→ DATA PROVIDED:
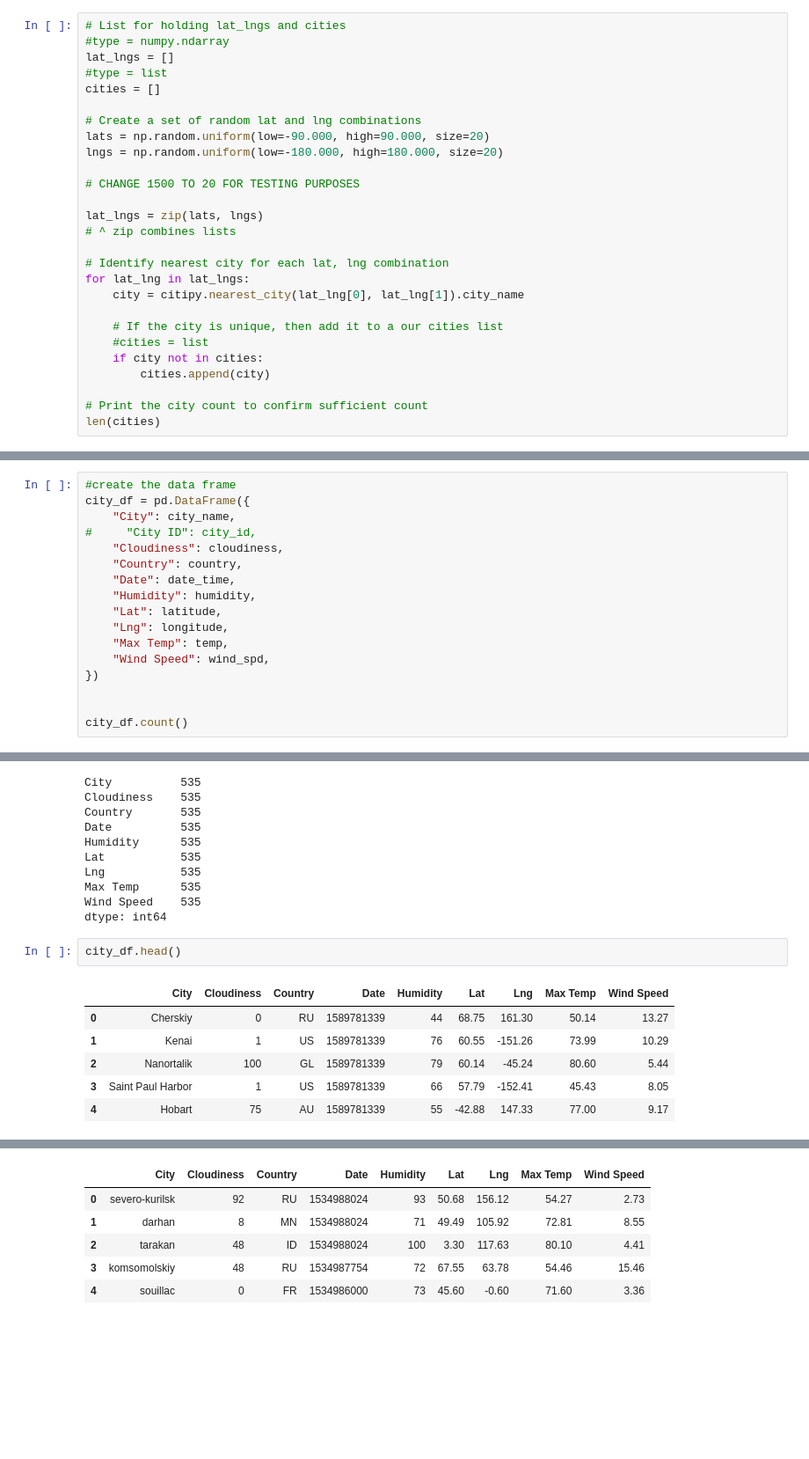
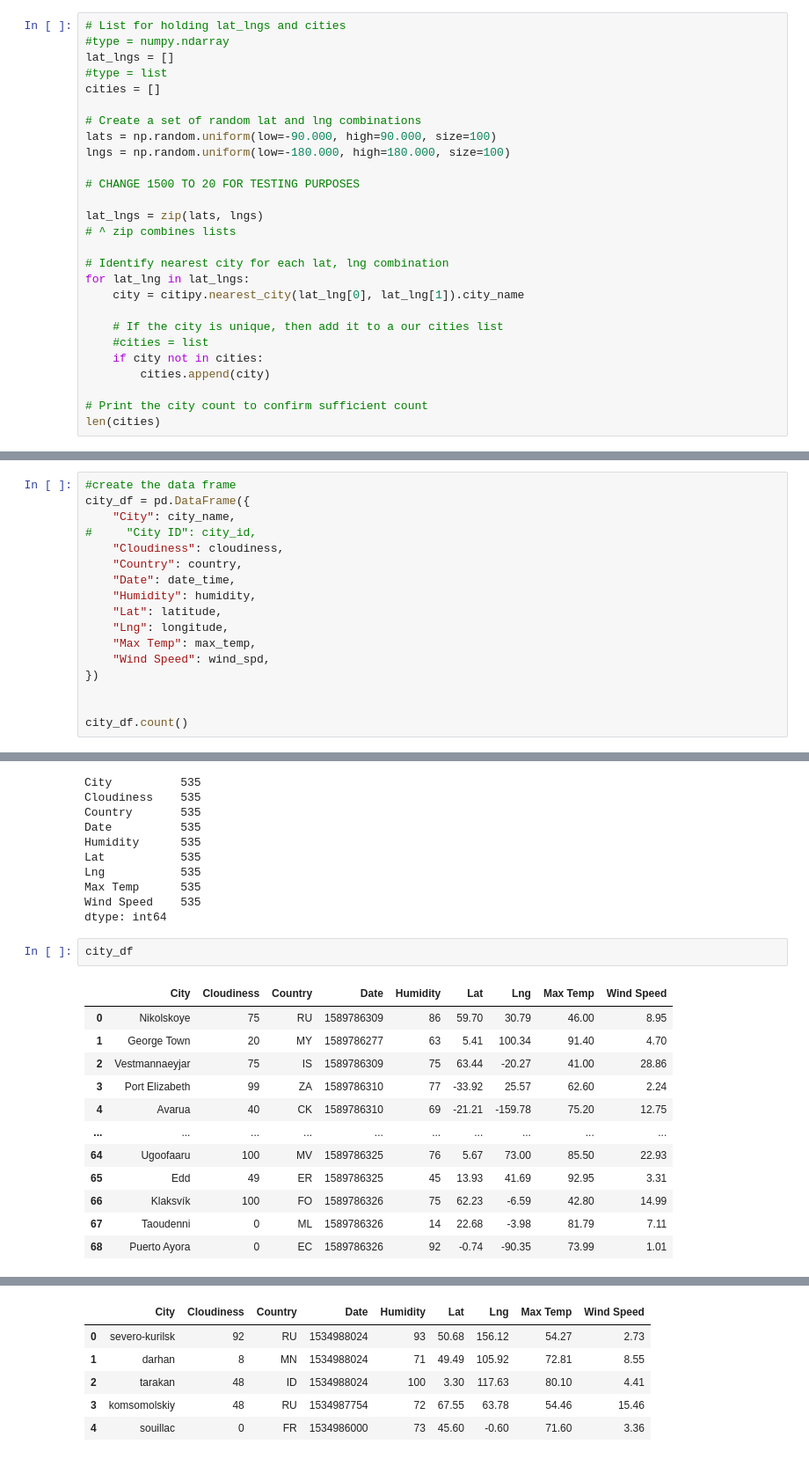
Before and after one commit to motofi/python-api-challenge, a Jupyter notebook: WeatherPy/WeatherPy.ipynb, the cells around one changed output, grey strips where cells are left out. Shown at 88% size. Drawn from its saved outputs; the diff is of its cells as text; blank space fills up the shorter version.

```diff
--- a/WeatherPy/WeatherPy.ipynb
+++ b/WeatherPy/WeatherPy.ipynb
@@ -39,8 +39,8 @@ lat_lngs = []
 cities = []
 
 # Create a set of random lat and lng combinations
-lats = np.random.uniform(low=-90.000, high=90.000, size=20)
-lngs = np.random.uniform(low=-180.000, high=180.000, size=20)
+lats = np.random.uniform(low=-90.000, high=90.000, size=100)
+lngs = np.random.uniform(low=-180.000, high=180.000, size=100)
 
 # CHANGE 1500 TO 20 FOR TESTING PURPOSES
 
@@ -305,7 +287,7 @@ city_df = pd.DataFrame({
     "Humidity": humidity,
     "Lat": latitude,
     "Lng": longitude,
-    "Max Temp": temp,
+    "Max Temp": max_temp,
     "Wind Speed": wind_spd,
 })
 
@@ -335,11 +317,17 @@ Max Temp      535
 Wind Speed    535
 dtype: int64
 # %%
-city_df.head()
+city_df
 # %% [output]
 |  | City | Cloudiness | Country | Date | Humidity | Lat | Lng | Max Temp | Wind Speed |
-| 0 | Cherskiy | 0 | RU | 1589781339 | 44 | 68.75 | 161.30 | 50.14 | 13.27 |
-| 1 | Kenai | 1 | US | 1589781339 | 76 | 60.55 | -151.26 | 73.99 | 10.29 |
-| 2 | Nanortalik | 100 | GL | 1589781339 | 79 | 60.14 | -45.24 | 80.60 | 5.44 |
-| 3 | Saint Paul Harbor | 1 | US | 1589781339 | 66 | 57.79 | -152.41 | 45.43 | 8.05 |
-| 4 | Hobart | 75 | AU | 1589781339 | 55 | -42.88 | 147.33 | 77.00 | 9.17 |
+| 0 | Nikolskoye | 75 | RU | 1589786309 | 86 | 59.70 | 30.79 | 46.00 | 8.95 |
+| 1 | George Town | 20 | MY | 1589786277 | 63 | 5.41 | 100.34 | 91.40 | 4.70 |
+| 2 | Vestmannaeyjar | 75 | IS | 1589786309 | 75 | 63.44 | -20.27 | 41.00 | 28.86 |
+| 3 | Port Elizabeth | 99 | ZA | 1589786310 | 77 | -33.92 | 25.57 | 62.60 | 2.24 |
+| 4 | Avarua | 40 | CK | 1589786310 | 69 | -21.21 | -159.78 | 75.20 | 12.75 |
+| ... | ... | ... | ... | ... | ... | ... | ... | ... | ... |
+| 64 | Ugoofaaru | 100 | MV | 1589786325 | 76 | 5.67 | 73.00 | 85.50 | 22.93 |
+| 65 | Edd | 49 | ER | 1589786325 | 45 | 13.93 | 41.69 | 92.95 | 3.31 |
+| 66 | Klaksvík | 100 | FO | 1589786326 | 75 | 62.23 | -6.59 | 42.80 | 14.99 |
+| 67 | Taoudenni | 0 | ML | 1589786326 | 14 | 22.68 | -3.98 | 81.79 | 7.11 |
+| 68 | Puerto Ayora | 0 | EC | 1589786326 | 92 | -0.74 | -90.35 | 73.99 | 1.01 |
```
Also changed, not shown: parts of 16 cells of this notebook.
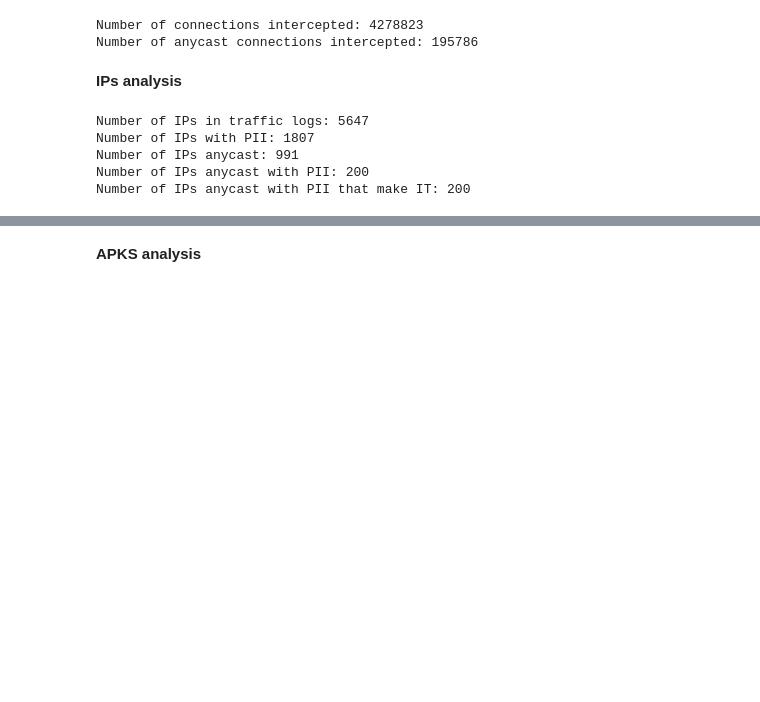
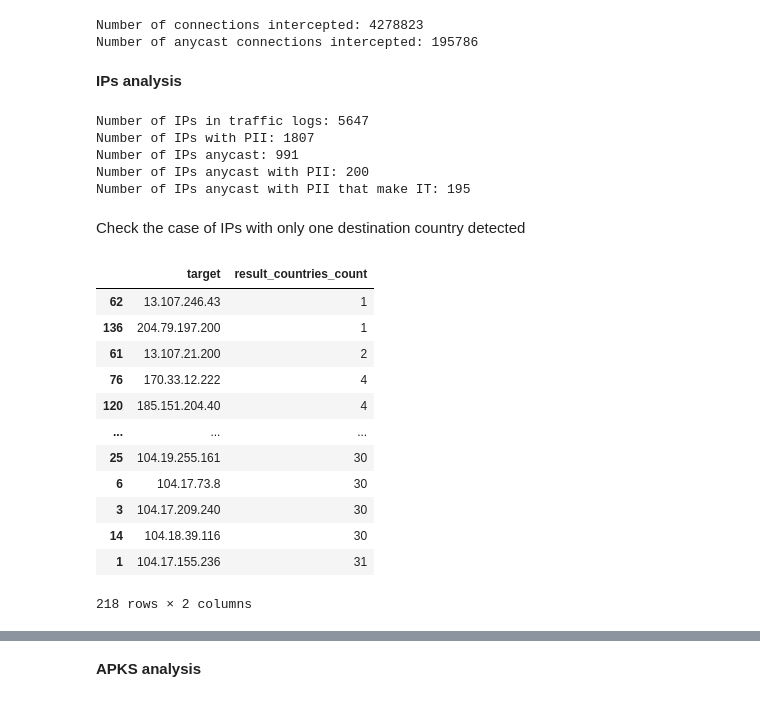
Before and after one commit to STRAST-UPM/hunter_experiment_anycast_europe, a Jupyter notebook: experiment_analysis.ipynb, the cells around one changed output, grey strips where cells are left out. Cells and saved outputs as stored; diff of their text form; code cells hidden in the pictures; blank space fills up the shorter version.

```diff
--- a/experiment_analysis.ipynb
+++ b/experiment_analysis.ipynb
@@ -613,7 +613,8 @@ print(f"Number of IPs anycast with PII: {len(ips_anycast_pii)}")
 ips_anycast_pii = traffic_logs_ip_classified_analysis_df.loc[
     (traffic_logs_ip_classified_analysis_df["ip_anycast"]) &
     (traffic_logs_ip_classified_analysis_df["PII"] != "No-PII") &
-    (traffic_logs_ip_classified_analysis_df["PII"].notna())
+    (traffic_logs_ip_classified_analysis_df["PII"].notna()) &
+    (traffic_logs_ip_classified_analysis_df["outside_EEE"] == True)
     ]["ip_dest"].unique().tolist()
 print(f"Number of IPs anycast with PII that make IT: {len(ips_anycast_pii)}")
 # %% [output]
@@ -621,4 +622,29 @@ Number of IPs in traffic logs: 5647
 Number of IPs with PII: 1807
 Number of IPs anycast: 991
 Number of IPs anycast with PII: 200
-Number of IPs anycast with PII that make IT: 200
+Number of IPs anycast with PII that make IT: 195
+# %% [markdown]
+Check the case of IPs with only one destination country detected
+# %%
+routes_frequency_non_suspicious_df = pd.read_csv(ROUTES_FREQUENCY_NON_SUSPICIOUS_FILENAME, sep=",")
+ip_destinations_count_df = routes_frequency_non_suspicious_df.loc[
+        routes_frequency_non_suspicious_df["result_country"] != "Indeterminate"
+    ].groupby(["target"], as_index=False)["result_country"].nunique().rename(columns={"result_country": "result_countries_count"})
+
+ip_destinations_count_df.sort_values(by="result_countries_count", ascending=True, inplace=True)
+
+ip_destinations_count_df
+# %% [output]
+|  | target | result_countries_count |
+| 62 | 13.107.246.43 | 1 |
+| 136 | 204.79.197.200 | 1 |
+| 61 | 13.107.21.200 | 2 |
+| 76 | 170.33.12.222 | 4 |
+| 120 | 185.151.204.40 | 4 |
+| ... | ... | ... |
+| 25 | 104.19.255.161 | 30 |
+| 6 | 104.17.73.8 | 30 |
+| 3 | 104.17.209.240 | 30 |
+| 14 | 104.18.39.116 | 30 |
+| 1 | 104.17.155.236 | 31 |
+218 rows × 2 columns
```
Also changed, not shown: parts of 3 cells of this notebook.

→ WORK REQUIRED:
Counting only lines that contain the word "make", how many are there in the records above? Give the number alone.

→ COMPLETED TASK:
3